So the ideal thing to do would be, Nilay, to officially dollarize and get rid of the bolvar completely. The day you would do that, hyperinflation would end immediately, and youd end up someplace like Panama thats officially dollarized, they use the US dollar. Ecuador is officially dollarized. El Salvador is officially dollarized. There are 37 countries around the world that are officially dollarized. They use some other currency rather than a home currency.

NP: I think this leads right into... In my previous conversations about bitcoin, you just quickly arrive at nationalism concerns. You quickly arrive at international relations concerns.

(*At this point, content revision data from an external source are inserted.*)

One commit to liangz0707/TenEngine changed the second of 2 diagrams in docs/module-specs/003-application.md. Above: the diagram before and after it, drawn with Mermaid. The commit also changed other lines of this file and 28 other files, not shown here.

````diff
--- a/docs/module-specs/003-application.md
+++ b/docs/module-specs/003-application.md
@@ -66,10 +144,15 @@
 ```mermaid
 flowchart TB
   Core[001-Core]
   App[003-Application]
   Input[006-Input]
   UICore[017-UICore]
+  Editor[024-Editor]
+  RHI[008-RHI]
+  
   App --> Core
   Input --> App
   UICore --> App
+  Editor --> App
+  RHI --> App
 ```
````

If you are a country and your currency is unstable, giving up your monetary policy to the whims of the United States seems like a bad idea.

If youre a citizen of one of those countries, you are 5,000 steps removed from the value of the currency that you hold. I just see the incentive to say, you know what, Im going to go to the different decentralized system that does not have state actors on top of me, acting on a whim.

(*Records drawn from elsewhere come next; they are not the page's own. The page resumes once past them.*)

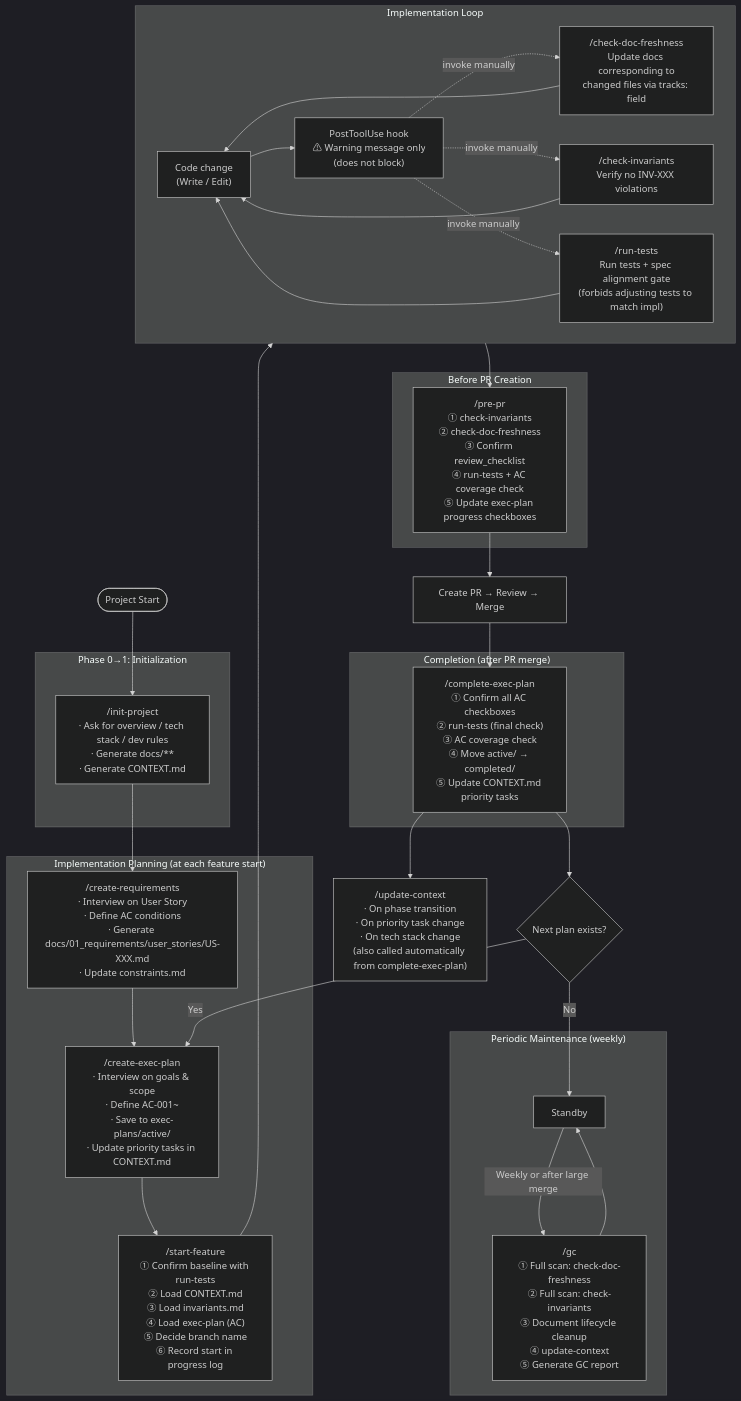
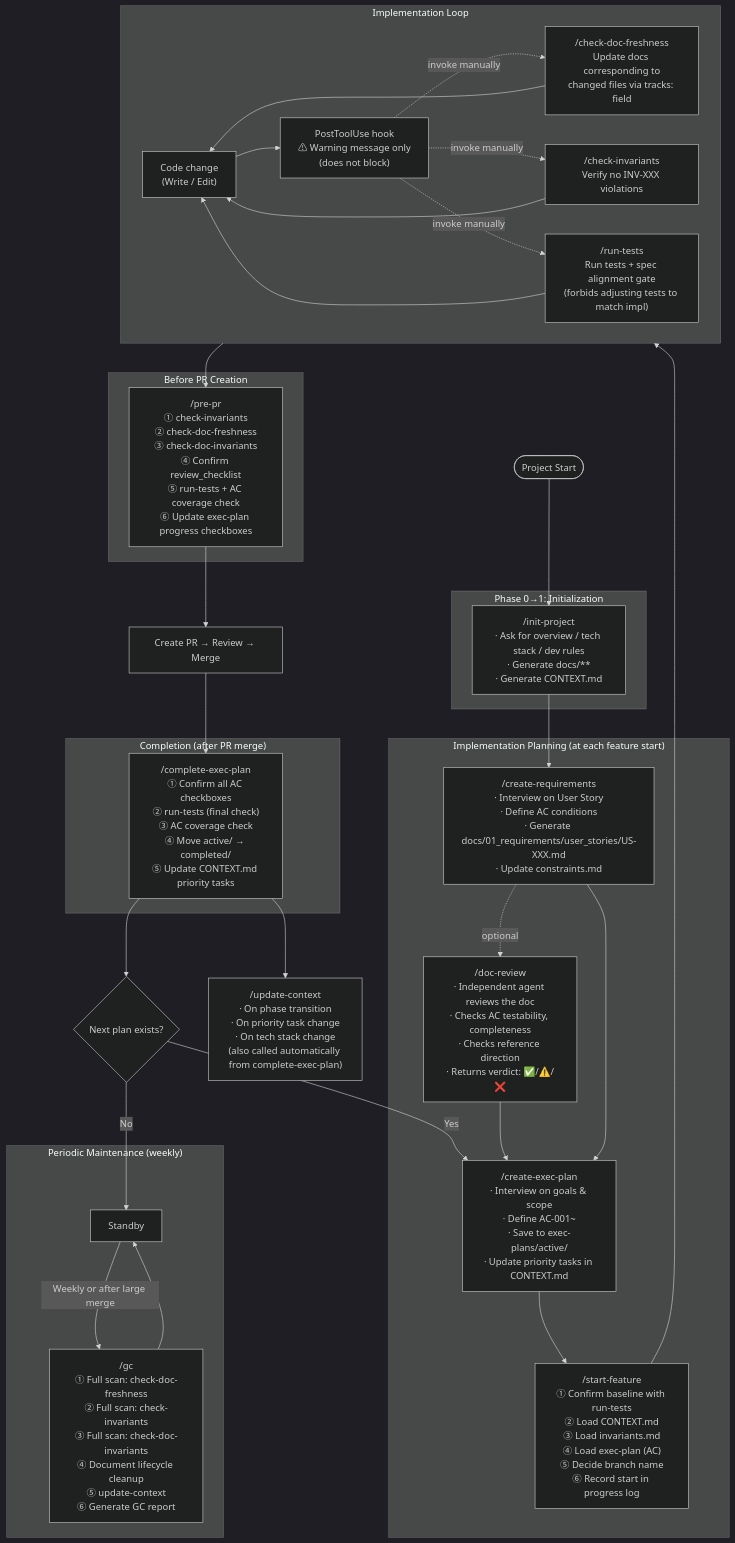
One commit to aki-senri/DocDDTemplate changed the first of 2 diagrams in SKILL_FLOW.md. Above: the diagram before and after it, drawn with Mermaid (dark theme). The commit also changed other lines of this file and 5 other files, not shown here.

First line of the commit message:
Add /check-doc-invariants and /doc-review skills for document review process

````diff
--- a/SKILL_FLOW.md
+++ b/SKILL_FLOW.md
@@ -5,65 +5,68 @@
 ```mermaid
 flowchart TD
     START([Project Start]) --> INIT
 
     subgraph PHASE01["Phase 0→1: Initialization"]
         INIT["/init-project\n· Ask for overview / tech stack / dev rules\n· Generate docs/**\n· Generate CONTEXT.md"]
     end
 
     INIT --> REQ
 
     subgraph PLAN_PHASE["Implementation Planning (at each feature start)"]
         REQ["/create-requirements\n· Interview on User Story\n· Define AC conditions\n· Generate docs/01_requirements/user_stories/US-XXX.md\n· Update constraints.md"]
+        REQ -.->|optional| DR
+        DR["/doc-review\n· Independent agent reviews the doc\n· Checks AC testability, completeness\n· Checks reference direction\n· Returns verdict: ✅/⚠️/❌"]
+        DR --> PLAN
         REQ --> PLAN
         PLAN["/create-exec-plan\n· Interview on goals & scope\n· Define AC-001~\n· Save to exec-plans/active/\n· Update priority tasks in CONTEXT.md"]
         PLAN --> SF
         SF["/start-feature\n① Confirm baseline with run-tests\n② Load CONTEXT.md\n③ Load invariants.md\n④ Load exec-plan (AC)\n⑤ Decide branch name\n⑥ Record start in progress log"]
     end
 
     SF --> IMPL
 
     subgraph IMPL["Implementation Loop"]
         CODE["Code change\n(Write / Edit)"]
         HOOK["PostToolUse hook\n⚠ Warning message only\n(does not block)"]
         CDF["/check-doc-freshness\nUpdate docs corresponding to\nchanged files via tracks: field"]
         CI["/check-invariants\nVerify no INV-XXX violations"]
         RT["/run-tests\nRun tests + spec alignment gate\n(forbids adjusting tests to match impl)"]
 
         CODE --> HOOK
         HOOK -.->|invoke manually| CDF
         HOOK -.->|invoke manually| CI
         HOOK -.->|invoke manually| RT
         CDF --> CODE
         CI --> CODE
         RT --> CODE
     end
 
     IMPL --> PREPR
 
     subgraph PREPR_PHASE["Before PR Creation"]
-        PREPR["/pre-pr\n① check-invariants\n② check-doc-freshness\n③ Confirm review_checklist\n④ run-tests + AC coverage check\n⑤ Update exec-plan progress checkboxes"]
+        PREPR["/pre-pr\n① check-invariants\n② check-doc-freshness\n③ check-doc-invariants\n④ Confirm review_checklist\n⑤ run-tests + AC coverage check\n⑥ Update exec-plan progress checkboxes"]
     end
 
     PREPR --> PR
     PR["Create PR → Review → Merge"]
     PR --> COMPLETE
 
     subgraph COMPLETE_PHASE["Completion (after PR merge)"]
         COMPLETE["/complete-exec-plan\n① Confirm all AC checkboxes\n② run-tests (final check)\n③ AC coverage check\n④ Move active/ → completed/\n⑤ Update CONTEXT.md priority tasks"]
     end
 
     COMPLETE --> NEXT
     NEXT{Next plan exists?}
     NEXT -->|Yes| PLAN
     NEXT -->|No| GC_WAIT
 
     subgraph GC_PHASE["Periodic Maintenance (weekly)"]
         GC_WAIT["Standby"]
-        GC["/gc\n① Full scan: check-doc-freshness\n② Full scan: check-invariants\n③ Document lifecycle cleanup\n④ update-context\n⑤ Generate GC report"]
+        GC["/gc\n① Full scan: check-doc-freshness\n② Full scan: check-invariants\n③ Full scan: check-doc-invariants\n④ Document lifecycle cleanup\n⑤ update-context\n⑥ Generate GC report"]
         GC_WAIT -->|Weekly or after large merge| GC
         GC --> GC_WAIT
     end
 
     UC["/update-context\n· On phase transition\n· On priority task change\n· On tech stack change\n(also called automatically from complete-exec-plan)"]
     COMPLETE --> UC
 ```
````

SH: Well, I was a state counselor in Montenegro in 1999, an adviser to the president, [Milo] ukanovi. And we had a hyper-inflating currency, it was called the Yugoslav dinar. Because in those days, Montenegro was still part of the rump Yugoslavia. ukanovi decided and there was a strategic thing in this, and it was nationalistic he wanted to exit Yugoslavia, and he also wanted to do so in a way that would be very popular with the population. So how do you do this? My advice was that you make the German mark legal tender.

And if you did that, you would stop hyperinflation immediately. It would be very popular. So we did this, it smashed inflation, and started the first step towards independence, actually. It wasnt viewed as a dependency thing, it was viewed as a way to get out from the stranglehold of [Slobodan] Miloevi in the rump Yugoslavia. And so that was that particular case.

Look at Panama. Panama is actually a big financial center, theyve been dollarized for over 100 years. To put it back, Nilay, into your context, this is a problem politically. I completely agree with you. But if you adopt the US dollar, one argument has said, Oh, gee, we dont want to be dependent on the US government and so forth. So thats a negative. But its actually a positive: youre telling me that these local central banks are more reliable than the US Federal Reserve? And why does everyone in the world use the US dollar as a unit of account? Well, right now its the best alternative. And by the way, if we go back 2,000 years and look at [the] history of currency, theres always one dominant international currency. Always one.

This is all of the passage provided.